▶ _Task objective_: What you write must match the records exactly, except for the images, which are left out.

[Before-and-after change records]
+===+

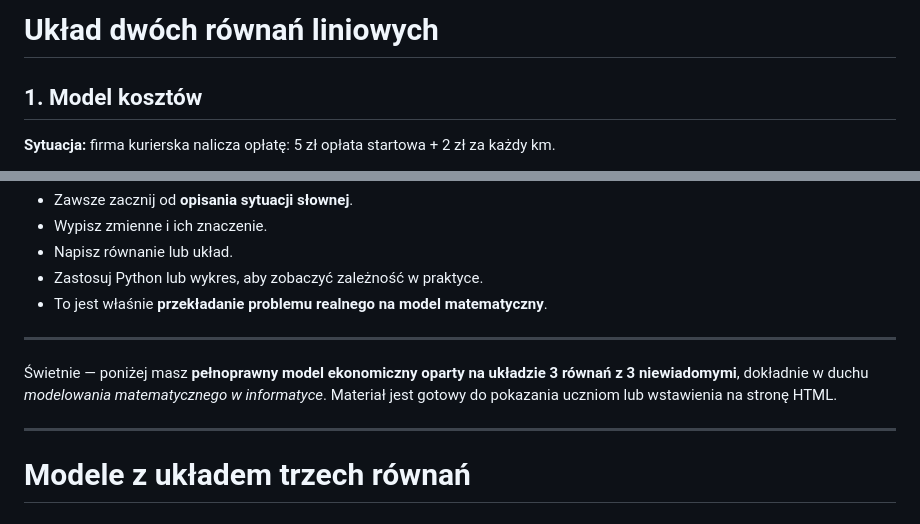
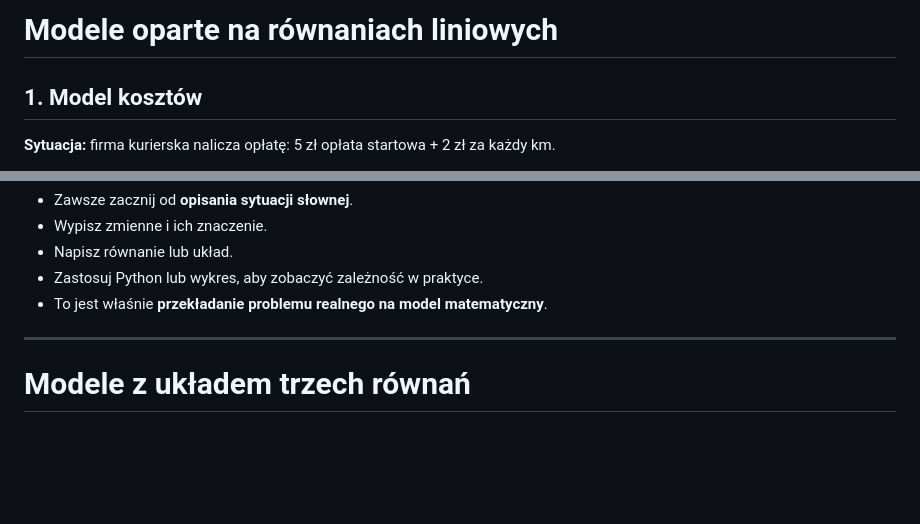
Before and after one commit to jasonj2333/Python_SPP, a Markdown page: Modelowanie/lekcje/05.uklady_rownan_modele.md, 2 parts joined by grey strips. Rendered like a GitHub page; blank space fills up the shorter version.

Commit message:
Refactor and update linear equations models

```diff
--- a/Modelowanie/lekcje/05.uklady_rownan_modele.md
+++ b/Modelowanie/lekcje/05.uklady_rownan_modele.md
@@ -1,4 +1,4 @@
-# Układ dwóch równań liniowych
+# Modele oparte na równaniach liniowych
 
 ## 1. Model kosztów
 
@@ -117,9 +117,7 @@ print(x, y)  # ilości A i B
 * To jest właśnie **przekładanie problemu realnego na model matematyczny**.
 
 ---
-Świetnie — poniżej masz **pełnoprawny model ekonomiczny oparty na układzie 3 równań z 3 niewiadomymi**, dokładnie w duchu *modelowania matematycznego w informatyce*. Materiał jest gotowy do pokazania uczniom lub wstawienia na stronę HTML.
 
----
 # Modele z układem trzech równań
 
 ## 📊 Model ekonomiczny: plan produkcji (3 produkty, 3 ograniczenia)
```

+===+

▶ _Answer to this problem_:
Before and after one commit to jasonj2333/Python_SPP, a Markdown page: Modelowanie/lekcje/05.uklady_rownan_modele.md, 2 parts joined by grey strips. Rendered like a GitHub page; blank space fills up the shorter version.

Commit message:
Refactor and update linear equations models

```diff
--- a/Modelowanie/lekcje/05.uklady_rownan_modele.md
+++ b/Modelowanie/lekcje/05.uklady_rownan_modele.md
@@ -1,4 +1,4 @@
-# Układ dwóch równań liniowych
+# Modele oparte na równaniach liniowych
 
 ## 1. Model kosztów
 
@@ -117,9 +117,7 @@ print(x, y)  # ilości A i B
 * To jest właśnie **przekładanie problemu realnego na model matematyczny**.
 
 ---
-Świetnie — poniżej masz **pełnoprawny model ekonomiczny oparty na układzie 3 równań z 3 niewiadomymi**, dokładnie w duchu *modelowania matematycznego w informatyce*. Materiał jest gotowy do pokazania uczniom lub wstawienia na stronę HTML.
 
----
 # Modele z układem trzech równań
 
 ## 📊 Model ekonomiczny: plan produkcji (3 produkty, 3 ograniczenia)
```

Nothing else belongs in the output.